When? 15 November 2022 

Where? Royal Library of Belgium, Bd de l’Empereur 4, 1000 Bruxelles and online (NEW!)


An estimated 250,000 children are reported missing in Europe each year. More than half of all children reported missing are children who “run away”, by which we mean children who felt forced to leave, or were pushed out of, their home or the institution they have been placed in. These numbers are not an accurate representation of the situation due to the high frequency of underreporting for this group of children. Actual numbers of children reported missing which we would consider to have “run away” are likely larger. 


Going missing is a potential indicator of adverse childhood experiences, including violence, neglect and abuse. Going missing is also a risk factor for further adverse experiences. Once on the streets, children face increasing risks to their safety and long-term well-being, such as substance abuse, criminality, and violence.
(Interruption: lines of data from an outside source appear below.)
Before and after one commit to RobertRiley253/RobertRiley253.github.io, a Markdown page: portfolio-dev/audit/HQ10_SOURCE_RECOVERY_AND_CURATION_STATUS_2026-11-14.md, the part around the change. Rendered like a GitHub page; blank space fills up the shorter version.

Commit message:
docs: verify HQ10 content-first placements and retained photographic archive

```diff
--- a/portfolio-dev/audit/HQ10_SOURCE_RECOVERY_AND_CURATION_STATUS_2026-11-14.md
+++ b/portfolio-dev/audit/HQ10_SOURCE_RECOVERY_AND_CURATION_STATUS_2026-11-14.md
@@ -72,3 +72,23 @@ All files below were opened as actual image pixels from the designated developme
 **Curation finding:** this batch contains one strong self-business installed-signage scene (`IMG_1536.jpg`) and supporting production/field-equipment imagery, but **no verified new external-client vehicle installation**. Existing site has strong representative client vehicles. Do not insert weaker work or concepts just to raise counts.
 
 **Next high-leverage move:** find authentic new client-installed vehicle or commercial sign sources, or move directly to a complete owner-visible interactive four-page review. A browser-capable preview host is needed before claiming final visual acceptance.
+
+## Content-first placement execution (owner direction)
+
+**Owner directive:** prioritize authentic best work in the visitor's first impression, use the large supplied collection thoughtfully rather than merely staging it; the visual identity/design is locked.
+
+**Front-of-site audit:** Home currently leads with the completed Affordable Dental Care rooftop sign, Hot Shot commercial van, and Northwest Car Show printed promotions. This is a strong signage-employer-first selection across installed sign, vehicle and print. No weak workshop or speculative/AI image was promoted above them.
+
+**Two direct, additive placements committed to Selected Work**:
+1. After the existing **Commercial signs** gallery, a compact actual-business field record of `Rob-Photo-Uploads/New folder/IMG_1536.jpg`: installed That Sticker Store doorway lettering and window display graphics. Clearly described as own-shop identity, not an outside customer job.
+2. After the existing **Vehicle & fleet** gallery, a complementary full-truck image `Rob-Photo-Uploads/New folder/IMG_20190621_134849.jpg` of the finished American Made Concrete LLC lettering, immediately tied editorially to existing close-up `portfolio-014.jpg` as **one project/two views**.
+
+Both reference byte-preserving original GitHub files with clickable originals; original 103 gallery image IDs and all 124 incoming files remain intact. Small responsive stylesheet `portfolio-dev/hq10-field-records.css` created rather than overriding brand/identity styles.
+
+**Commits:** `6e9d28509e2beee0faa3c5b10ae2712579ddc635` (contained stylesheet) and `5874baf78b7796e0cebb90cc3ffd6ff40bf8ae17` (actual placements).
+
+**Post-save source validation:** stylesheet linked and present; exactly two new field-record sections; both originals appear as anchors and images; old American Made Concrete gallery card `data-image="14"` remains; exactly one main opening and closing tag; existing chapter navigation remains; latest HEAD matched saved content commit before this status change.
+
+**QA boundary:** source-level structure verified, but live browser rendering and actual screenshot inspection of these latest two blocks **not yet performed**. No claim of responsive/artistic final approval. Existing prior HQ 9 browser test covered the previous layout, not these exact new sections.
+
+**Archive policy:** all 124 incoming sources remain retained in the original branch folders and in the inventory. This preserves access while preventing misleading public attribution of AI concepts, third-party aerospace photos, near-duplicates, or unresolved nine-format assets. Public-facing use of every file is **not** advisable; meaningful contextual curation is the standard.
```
Children with experience of running away may be at higher risk of early school leaving, substance abuse, and homelessness, all with potentially lifelong impact on their health and wellbeing. 


Unfortunately, these underlying circumstances, as well as potential consequences of an episode of missing too often remain under the radar. This, in part, because such disappearances are often defined as behavioral problems of the child or as attempts at seeking attention, which means the children involved may not be seen as at-risk. This type of discourse can lead to underreporting and to untimely responses by child protection systems. 


Missing Children Europe’s conference: Under the Radar “Towards More Integrated Child Protection Responses for Children who Run Away from Home or Care” will address running away as a cross-cutting child protection issue and demonstrate the link with childhood adversity. The conference will bring together researchers, frontline professionals, law enforcement officials, NGOs, national and EU decision-makers, and young people, to share knowledge and explore pathways to progress for practice and policy. 


The event is free of charge.